[User interface change data]
————————

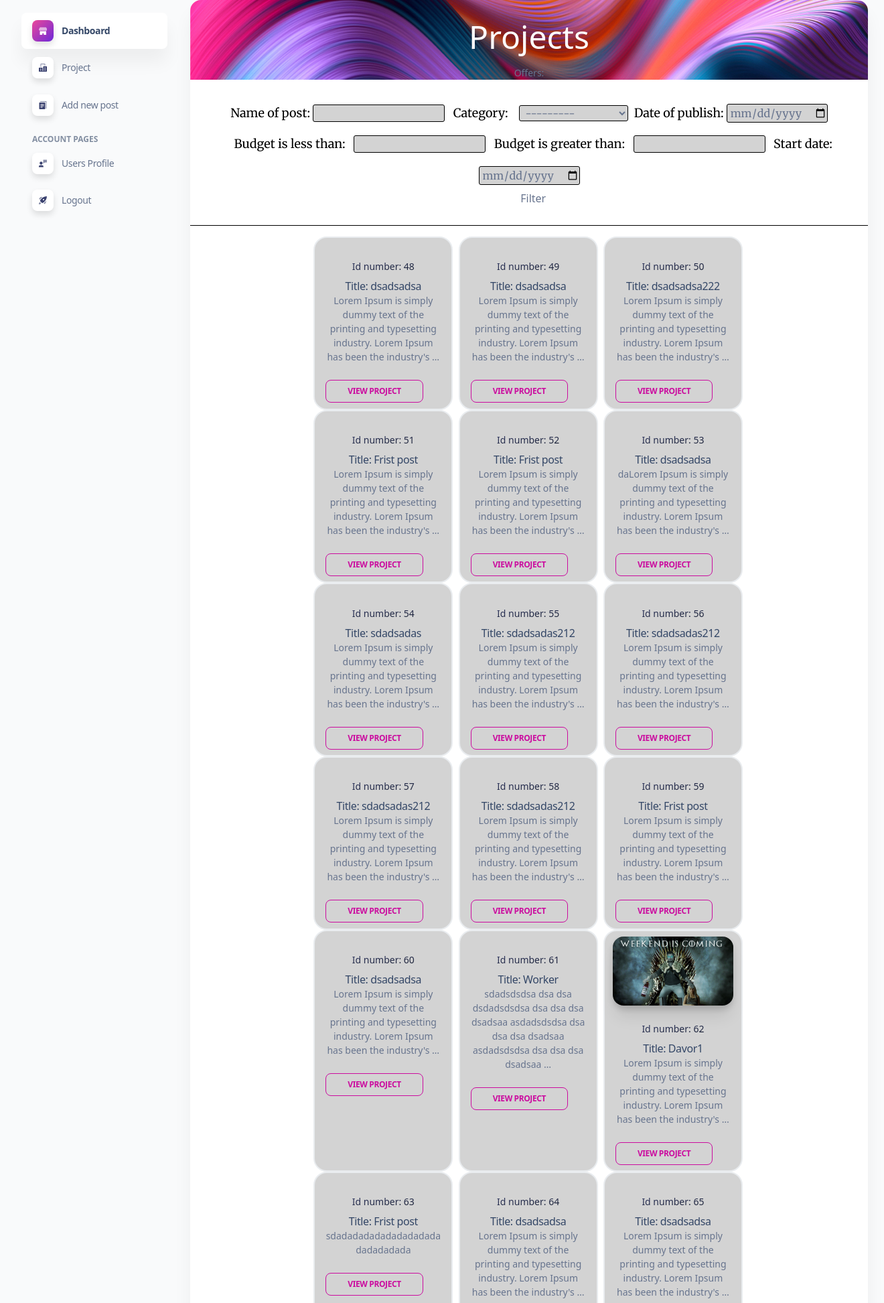
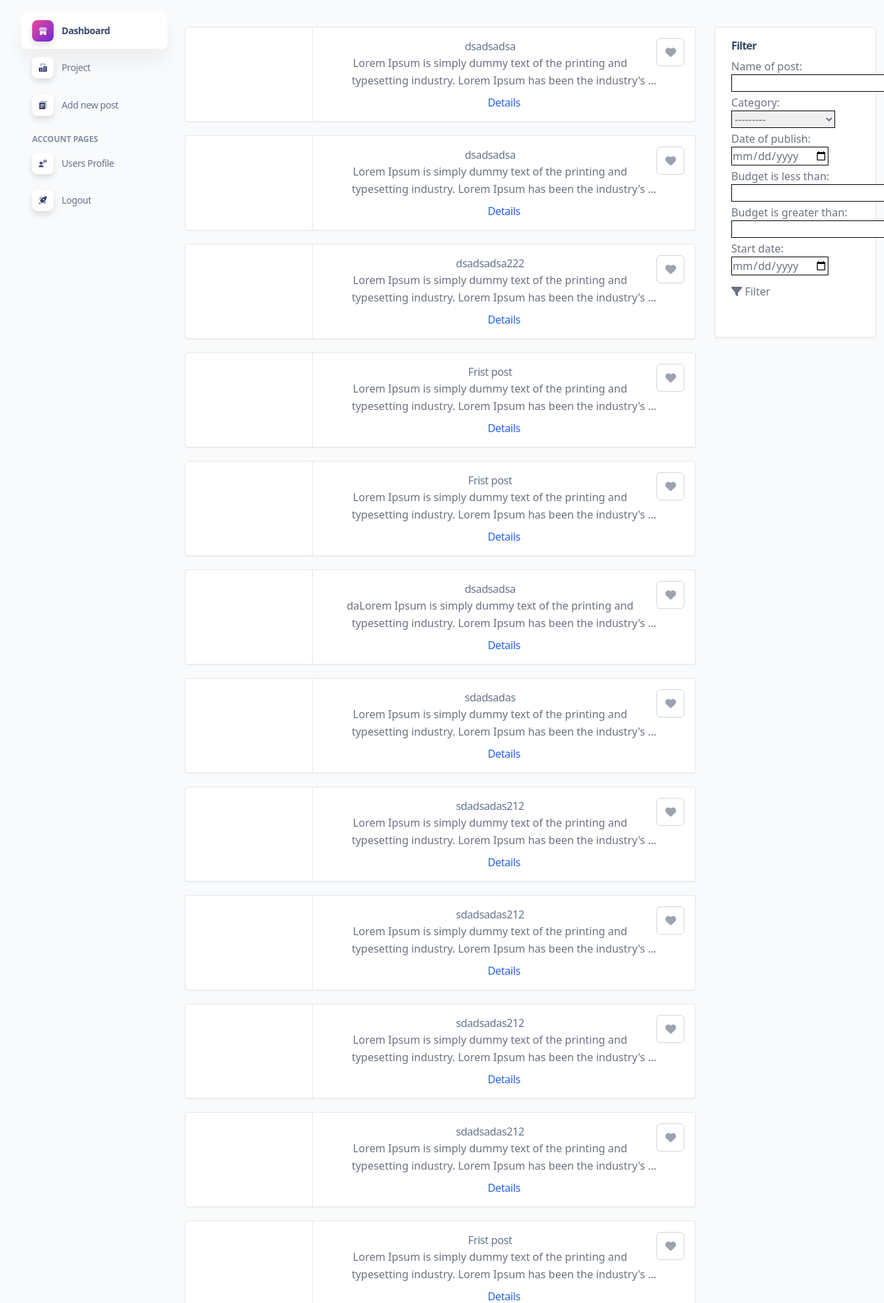
Before and after one commit to Telisman/django_web_app, a Django app: page /chores/Offers/ in a window 1320 px wide. Shown: the top 1945 px of the page at 67% size. Run offline with Django 4.2, Linux system fonts and the light colour scheme; a user stored in the database is signed in; data comes from the database, SQL or seed files in the repository; both versions use the stored data as it was after the commit; some libraries are stand-ins or nearby versions.

Commit message:
we are arranging the project page

```diff
--- a/templates/project.html
+++ b/templates/project.html
@@ -5,18 +5,64 @@
 {% if user.is_authenticated %}
 
 <link rel="stylesheet" type="text/css" href="{% static 'css/project.css' %}">
-<div class="container">
-    <div class="relative flex flex-col min-w-0 mb-4 break-words bg-white border-0 shadow-soft-xl rounded-2xl bg-clip-border ">
-        <div class="p-4 pb-0 mb-0 bg-white rounded-t-2xl bac-image">
-            <h6 class="mb-1 h6-color">Projects</h6>
-            <p class="leading-normal text-sm offers_text">Offers:</p>
+
+<section class="bg-gray-50 py-10">
+    <div class="container max-w-screen-xl mx-auto px-4">
+
+        <div class="flex flex-wrap -mx-4">
+            <main class="md:w-3/4 px-4">
+
+                <!--  COMPONENT: ITEM -->
+                {% for listing in listing_filter.qs %}
+                <article class="border border-gray-200 overflow-hidden bg-white shadow-sm rounded mb-5">
+                    <div class="flex flex-col md:flex-row">
+                        <div class="md:w-1/4 border-r border-gray-200">
+                            {% if listing.post_image %}
+                            <img class="mx-auto" src="{{ listing.post_image.url }}" alt="Product name text">
+                            {% endif %}
+                        </div> <!-- col.// -->
+                        <div class="md:w-3/4">
+                            <div class="p-4">
+                                <a class="float-right px-3 py-2 inline-block text-gray-400 border border-gray-300 rounded-md hover:bg-gray-100"
+                                   href="#">
+                                    <i class="fa fa-heart"></i>
+                                </a>
+                                <a href="#" class="hover:text-blue-600">
+                                    {{ listing.name }}
+                                </a>
+
+
+                                <p class="text-gray-500 mb-2">
+                                    {{ listing.bio|safe|truncatewords:18 }}
+                                </p>
+                                <a class="text-blue-600 hover:text-blue-700" href="{% url 'ShowOffer' listing.pk %}">Details</a>
+
                             </div>
-        <div class="flex-auto p-4 filter">
+                        </div> <!-- col.// -->
+                    </div> <!-- flex.// -->
+                </article>
+                {% endfor %}
+                <!--  COMPONENT: ITEM //END -->
+
+
+                <hr class="my-5">
+
+
+            </main> <!-- col .// -->
+            <aside class="md:w-1/4 px-3">
+
+                <!--  COMPONENT: SIDEBAR -->
+                <div class="px-6 py-4 border border-gray-200 bg-white rounded shadow-sm">
+                    <h3 class="font-semibold mb-2">Filter</h3>
                     <form class="d-flax filter_form" method="get">
-
-                <label>Name of post: </label>&nbsp<input type="text" name="name" value="" id="id_name">&nbsp
-                &nbsp<label>Category:</label>&nbsp
-               &nbsp <select name="category" id="id_category">&nbsp
+                        <ul class="text-gray-500 space-y-1">
+                            <li>
+                                <label>Name of post: </label>
+                                <input type="text" name="name" value="" id="id_name" style="border:1px solid black;">
+                            </li>
+                            <li>
+                                <label>Category:</label><br>
+                                <select name="category" id="id_category" style="border:1px solid black;">
                                     <option value="" selected="">---------</option>
                                     <option value="1">Vodoinstalater\ka</option>
                                     <option value="2">Eelektricar\ka</option>
@@ -26,53 +72,44 @@
                                     <option value="6">Zidar\ka</option>
                                     <option value="7">Cistac\ica</option>
                                 </select>
+                            </li>
+                            <li>
+                                <label>Date of publish:</label>
+                                <input type="date" name="date_of_post" id="id_date_of_post"
+                                       style="border:1px solid black;">
+                            </li>
+                            <li>
+                                <label for="id_budget__lt">Budget is less than:</label>
+                                <input type="number" name="budget__lt" step="any" id="id_budget__lt"
+                                       style="border:1px solid black;">
+                            </li>
+                            <li>
+                                <label for="id_budget__gt">Budget is greater than:</label>
+                                <input type="number" name="budget__gt" step="any" id="id_budget__gt"
+                                       style="border:1px solid black;">
+                            </li>
+                            <li>
+                                <label>Start date: </label><br>
+                                <input type="date" name="date" id="id_date" style="border:1px solid black;">
+                            </li>
+                            <li>
+                                <button class="btn btn-outline-success my-2 my-sm-0" type="submit">
+                                    <i class="fa fa-filter" aria-hidden="true"></i>
+                                    Filter
+                                </button>
+                            </li>
+                        </ul>
+                    </form>
+                    <hr class="my-4">
 
-                &nbsp<label>Date of publish:</label>&nbsp<input type="date" name="date_of_post" id="id_date_of_post"></br>&nbsp
-                &nbsp<label for="id_budget__lt">Budget is less than:</label>&nbsp
-                &nbsp<input type="number" name="budget__lt" step="any" id="id_budget__lt">&nbsp
-                &nbsp<label for="id_budget__gt">Budget is greater than:</label>&nbsp
-                &nbsp<input type="number" name="budget__gt" step="any" id="id_budget__gt">&nbsp
-
-                &nbsp<label>Start date: </label><input type="date" name="date" id="id_date"><br>&nbsp
-                &nbsp<button class="btn btn-outline-success my-2 my-sm-0" type="submit">Filter</button>
-            </form>
-        </div>
-
-        <div class="flex-auto p-4" style=" margin-left: 17%;">
-            <div class="flex flex-wrap -mx-3">
-                {% for listing in listing_filter.qs %}
-                <div class="w-full max-w-full px-3 mb-6 md:w-6/12 md:flex-none xl:mb-0 xl:w-3/12 off-image">
-                    <div class="relative flex flex-col min-w-0 break-words bg-transparent border-0 shadow-none rounded-2xl bg-clip-border">
-                        <div class="relative">
-                            <a class="block shadow-xl rounded-2xl">
-                                {% if listing.post_image %}
-                                <img src="{{ listing.post_image.url }}" alt="img-blur-shadow" class="max-w-full shadow-soft-2xl rounded-2xl"/>
-                                {% endif %}
-                            </a>
-                        </div>
-                        <div class="flex-auto px-1 pt-6">
-                            <p class="relative z-10 mb-2 leading-normal text-transparent bg-gradient-to-tl from-gray-900 to-slate-800 text-sm bg-clip-text">
-                                Id number:
-                                {{ listing.post_id }}</p>
-                            <a href="javascript:;">
-                                <h5>Title: {{ listing.name }}</h5>
-                            </a>
-                            <p class="mb-6 leading-normal text-sm offer_bio">{{ listing.bio|safe|truncatewords:18 }}</p>
-                            <div class="flex items-center justify-between">
-                                <button type="button"
-                                        class="inline-block px-8 py-2 mb-0 font-bold text-center uppercase align-middle transition-all bg-transparent border border-solid rounded-lg shadow-none cursor-pointer leading-pro ease-soft-in text-xs hover:scale-102 active:shadow-soft-xs tracking-tight-soft border-fuchsia-500 text-fuchsia-500 hover:border-fuchsia-500 hover:bg-transparent hover:text-fuchsia-500 hover:opacity-75 hover:shadow-none active:bg-fuchsia-500 active:text-white active:hover:bg-transparent active:hover:text-fuchsia-500">
-                                    <a href="{% url 'ShowOffer' listing.pk %}">View Project</a>
-                                </button>
 
                 </div>
-                        </div>
-                    </div>
-                </div>
-                {% endfor %}
-            </div>
-        </div>
-    </div>
-</div>
+                <!--  COMPONENT: SIDEBAR //END -->
+            </aside> <!-- col.// -->
+        </div> <!-- row.// -->
+
+    </div> <!-- container.// -->
+</section>
 
 {% endif %}
 {% endblock %}
```
Also changed, not shown: db.sqlite3. Lines whose indentation alone changed are shown as unchanged.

————————

#### Task brief
State the number of lines in the preceding entries that include the word "option". Provide nothing else.

#### Solved exercise
5